■ YOUR ASSIGNMENT
Your task is to copy every line of the records below that contains "function".
----------------------------------------
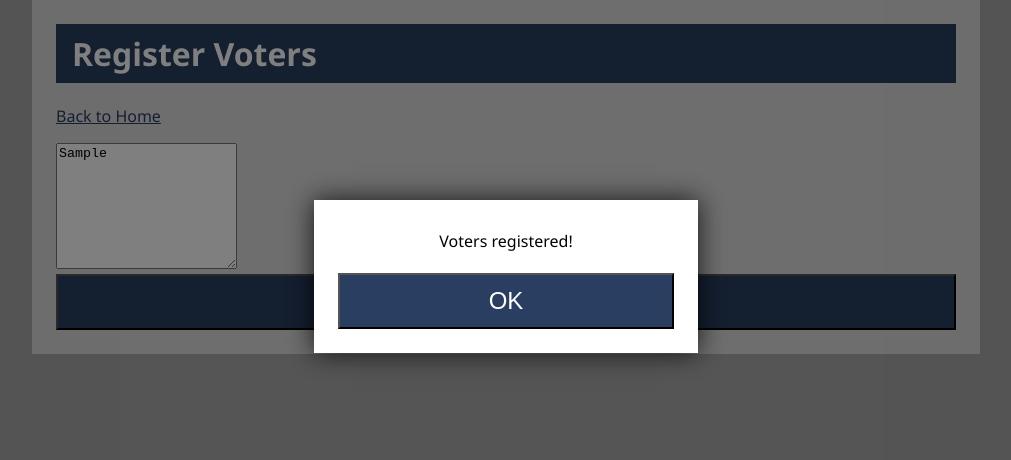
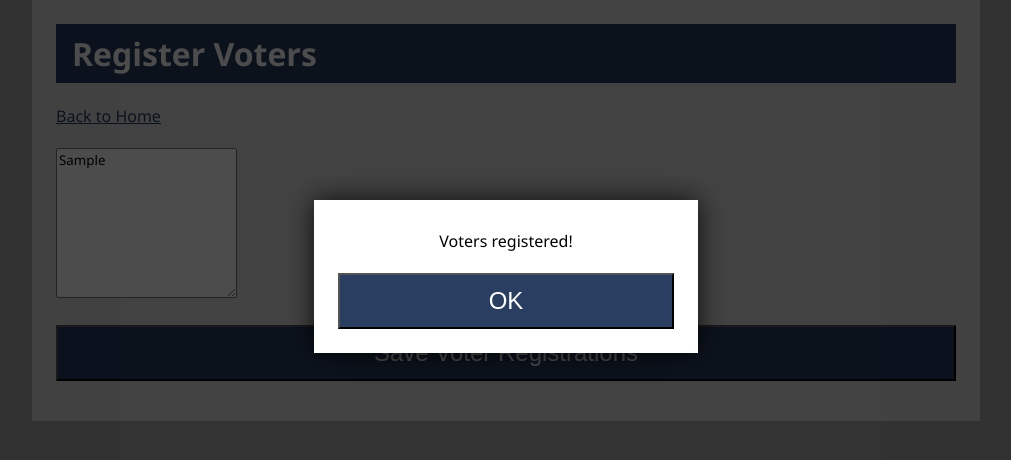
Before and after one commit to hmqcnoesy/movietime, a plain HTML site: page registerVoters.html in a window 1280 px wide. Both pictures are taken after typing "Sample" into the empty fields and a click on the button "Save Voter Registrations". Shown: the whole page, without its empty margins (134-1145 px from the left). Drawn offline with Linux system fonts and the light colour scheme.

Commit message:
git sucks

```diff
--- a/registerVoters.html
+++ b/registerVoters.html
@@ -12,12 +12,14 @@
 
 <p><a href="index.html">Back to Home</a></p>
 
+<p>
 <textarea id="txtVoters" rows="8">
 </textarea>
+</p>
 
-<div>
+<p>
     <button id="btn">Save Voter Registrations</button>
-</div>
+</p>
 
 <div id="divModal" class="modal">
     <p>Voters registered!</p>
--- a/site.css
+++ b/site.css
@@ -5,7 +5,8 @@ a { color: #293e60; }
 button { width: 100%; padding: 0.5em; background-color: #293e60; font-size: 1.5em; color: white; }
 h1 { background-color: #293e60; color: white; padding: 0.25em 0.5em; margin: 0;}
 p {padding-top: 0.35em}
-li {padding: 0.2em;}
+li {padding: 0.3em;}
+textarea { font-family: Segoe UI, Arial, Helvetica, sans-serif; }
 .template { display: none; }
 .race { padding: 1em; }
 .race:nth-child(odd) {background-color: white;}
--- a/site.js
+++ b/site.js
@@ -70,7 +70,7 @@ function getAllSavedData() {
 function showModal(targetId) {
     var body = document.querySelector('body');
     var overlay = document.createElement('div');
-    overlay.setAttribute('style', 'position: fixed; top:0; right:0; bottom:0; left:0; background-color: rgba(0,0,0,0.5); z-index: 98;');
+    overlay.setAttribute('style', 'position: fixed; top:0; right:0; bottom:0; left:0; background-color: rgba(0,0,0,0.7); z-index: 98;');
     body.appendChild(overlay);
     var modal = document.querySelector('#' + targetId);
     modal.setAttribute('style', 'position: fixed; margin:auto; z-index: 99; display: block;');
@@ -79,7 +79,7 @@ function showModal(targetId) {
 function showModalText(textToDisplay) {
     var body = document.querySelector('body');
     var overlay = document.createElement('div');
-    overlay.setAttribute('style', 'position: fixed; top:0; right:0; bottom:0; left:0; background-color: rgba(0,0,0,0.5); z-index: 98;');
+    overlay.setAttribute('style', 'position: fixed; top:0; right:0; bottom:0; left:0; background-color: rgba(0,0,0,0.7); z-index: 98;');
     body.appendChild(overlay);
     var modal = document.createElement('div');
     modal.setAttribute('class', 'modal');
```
----------------------------------------
■ EXERCISE OUTPUT
@@ -70,7 +70,7 @@ function getAllSavedData() {
 function showModal(targetId) {
@@ -79,7 +79,7 @@ function showModal(targetId) {
 function showModalText(textToDisplay) {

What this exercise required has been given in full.